**What you should do**
Go through the records below and copy out every line holding "University".

- - - -

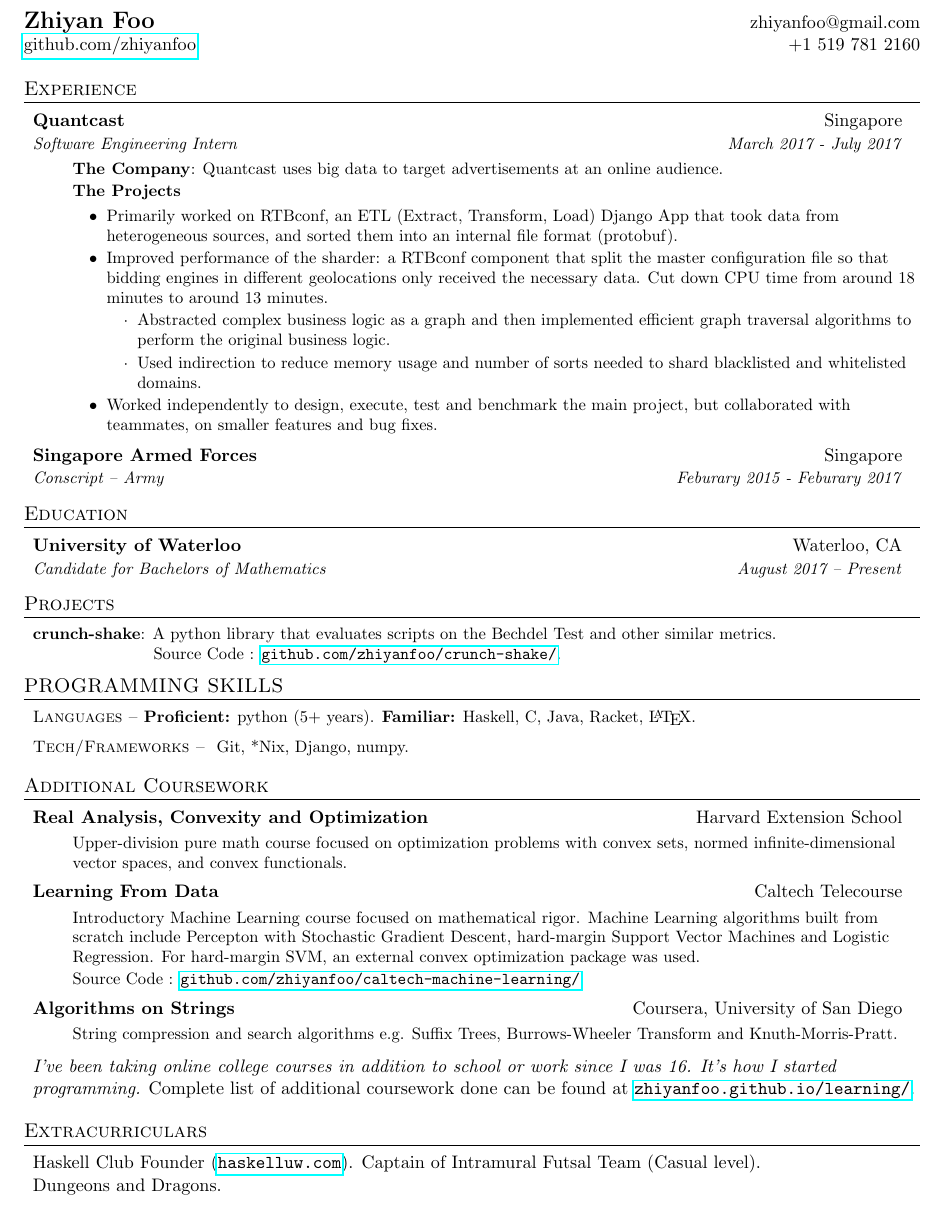
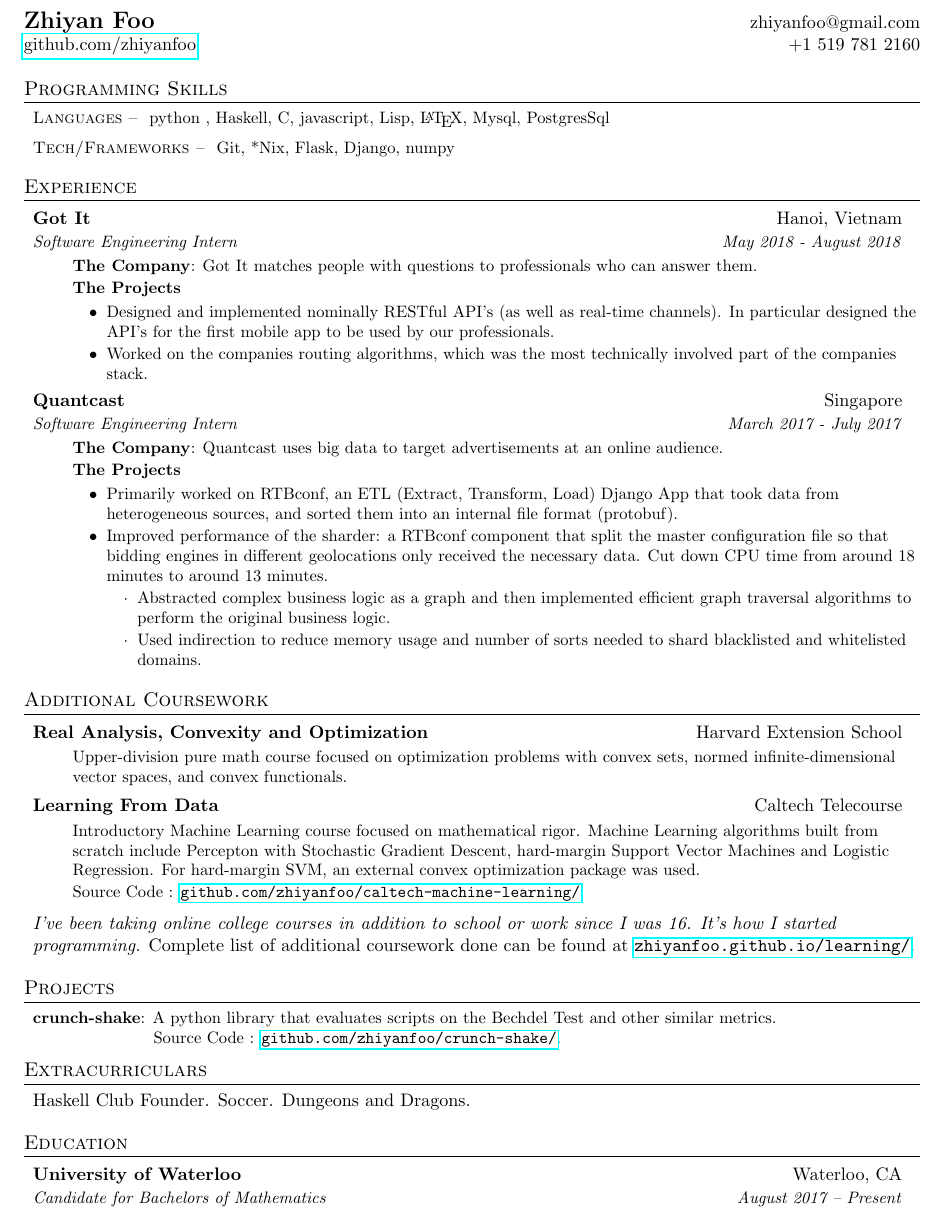
Before and after one commit to zhiyanfoo/resume, a LaTeX CV (resume.tex): part of the page, cut so that both start at the same text. Compiled offline with pdfLaTeX.

Commit message:
for setter

```diff
--- a/resume.tex
+++ b/resume.tex
@@ -102,9 +102,40 @@
   2160 \\
 \end{tabular*}
 
+%--------PROGRAMMING SKILLS------------
+\section{Programming Skills}
+ \resumeSubHeadingListStart
+   \courseItem
+     {\textsc{Languages -- } python , Haskell, C, javascript, Lisp, \LaTeX, Mysql,
+     PostgresSql}
+   \courseItem
+     {\textsc{Tech/Frameworks -- } Git, *Nix, Flask, Django, numpy}
+ \resumeSubHeadingListEnd
+%-------------------------------------
+
 %-----------EXPERIENCE-----------------
 \section{Experience}
   \resumeSubHeadingListStart
+
+    \resumeSubheading
+      {Got It}{Hanoi, Vietnam}
+      {Software Engineering Intern}{May 2018 - August 2018}
+      \resumeItemListStart
+        \resumeItem{The Company}
+          {Got It matches people with questions to professionals who can answer them.}
+        % \resumeItem{The Team}
+        %   {Ad Services Engineering team: responsible for the data generation of
+        %   advertising campaigns and its distribution to the real-time bidding
+        %   (RTB) system.}
+        \resumeItemAlt{The Projects}
+          \begin{itemize}[label={\textbullet}]
+              \item Designed and implemented nominally RESTful API's (as well as real-time
+                  channels). In particular designed the API's for the first mobile app to be
+                  used by our professionals.
+              \item Worked on the companies routing algorithms, which was the most technically
+                  involved part of the companies stack.
+          \end{itemize}
+      \resumeItemListEnd
 
     \resumeSubheading
       {Quantcast}{Singapore}
@@ -134,50 +165,11 @@
               \item Used indirection to reduce memory usage and number of sorts
                 needed to shard blacklisted and whitelisted domains.
               \end{itemize}
-              \item Worked independently to design, execute, test and benchmark
-                the main project, but collaborated with teammates, on smaller
-                features and bug fixes.
           \end{itemize}
       \resumeItemListEnd
 
-    \resumeSubheading
-      {Singapore Armed Forces}{Singapore}
-      {Conscript -- Army}{Feburary 2015 - Feburary 2017}
-
   \resumeSubHeadingListEnd
 %--------------------------------------
-
-%-----------EDUCATION-----------------
-\section{Education}
-  \resumeSubHeadingListStart
-    \resumeSubheading
-      {University of Waterloo}{Waterloo, CA}
-      {Candidate for Bachelors of Mathematics}{August 2017 -- Present}
-  \resumeSubHeadingListEnd
-%-------------------------------------
-
-%-----------PROJECTS-----------------
-\section{Projects}
-  \resumeSubHeadingListStart
-    \resumeSubItem{crunch-shake}
-      {A python library that evaluates scripts on
-        the Bechdel Test and other similar metrics. \\
-        \hskip 7.3em
-            Source Code : \href{https://github.com/zhiyanfoo/crunch-shake/}{\tt
-            github.com/zhiyanfoo/crunch-shake/}.}
-  \resumeSubHeadingListEnd
-%-------------------------------------
-
-%--------PROGRAMMING SKILLS------------
-\section{PROGRAMMING SKILLS}
- \resumeSubHeadingListStart
-   \courseItem
-     {\textsc{Languages -- }\textbf{Proficient:} python (5+ years).
-     \textbf{Familiar:} Haskell, C, Java, Racket, \LaTeX.}
-   \courseItem
-     {\textsc{Tech/Frameworks -- } Git, *Nix, Django, numpy.}
- \resumeSubHeadingListEnd
-%-------------------------------------
 
 %------ADDITIONAL-COURSEWORK----------
 \section{Additional Coursework}
@@ -203,13 +195,6 @@
     \href{https://github.com/zhiyanfoo/caltech-machine-learning/}{\tt
     github.com/zhiyanfoo/caltech-machine-learning/}}
       \resumeItemListEnd
-    \courseSubheading
-      {Algorithms on Strings}{Coursera, University of San Diego}
-      \resumeItemListStart
-        \courseItem
-          {String compression and search algorithms  e.g. Suffix
-            Trees, Burrows-Wheeler Transform and Knuth-Morris-Pratt.}
-      \resumeItemListEnd
 \vspace{5pt}
 \emph{I've been taking online college courses in addition to school or work since I was 16.
  It's how I started programming.} Complete list of additional coursework done can be found at
@@ -217,15 +202,36 @@
  \resumeSubHeadingListEnd
 %-------------------------------------
 
+%-----------PROJECTS-----------------
+\section{Projects}
+  \resumeSubHeadingListStart
+    \resumeSubItem{crunch-shake}
+      {A python library that evaluates scripts on
+        the Bechdel Test and other similar metrics. \\
+        \hskip 7.3em
+            Source Code : \href{https://github.com/zhiyanfoo/crunch-shake/}{\tt
+            github.com/zhiyanfoo/crunch-shake/}.}
+  \resumeSubHeadingListEnd
+%-------------------------------------
+
 %--------Fun--------------------------
 \section{Extracurriculars}
  \resumeSubHeadingListStart
    \item{
-       Haskell Club Founder (\href{http://haskelluw.com}{\tt haskelluw.com}). Captain of
-       Intramural Futsal Team (Casual level). \\ Dungeons and Dragons.
+       Haskell Club Founder. Soccer. Dungeons and Dragons.
    }
 
  \resumeSubHeadingListEnd
 %-------------------------------------------
 
+%-----------EDUCATION-----------------
+\section{Education}
+  \resumeSubHeadingListStart
+    \resumeSubheading
+      {University of Waterloo}{Waterloo, CA}
+      {Candidate for Bachelors of Mathematics}{August 2017 -- Present}
+  \resumeSubHeadingListEnd
+%-------------------------------------
+
+
 \end{document}
```
Also changed, not shown: hello_world.txt (added, +22 -0 lines), hello_world.pdf (added), hello_world.ps (added), resume.pdf.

- - - -

**Answer space**
-      {University of Waterloo}{Waterloo, CA}
-      {Algorithms on Strings}{Coursera, University of San Diego}
+      {University of Waterloo}{Waterloo, CA}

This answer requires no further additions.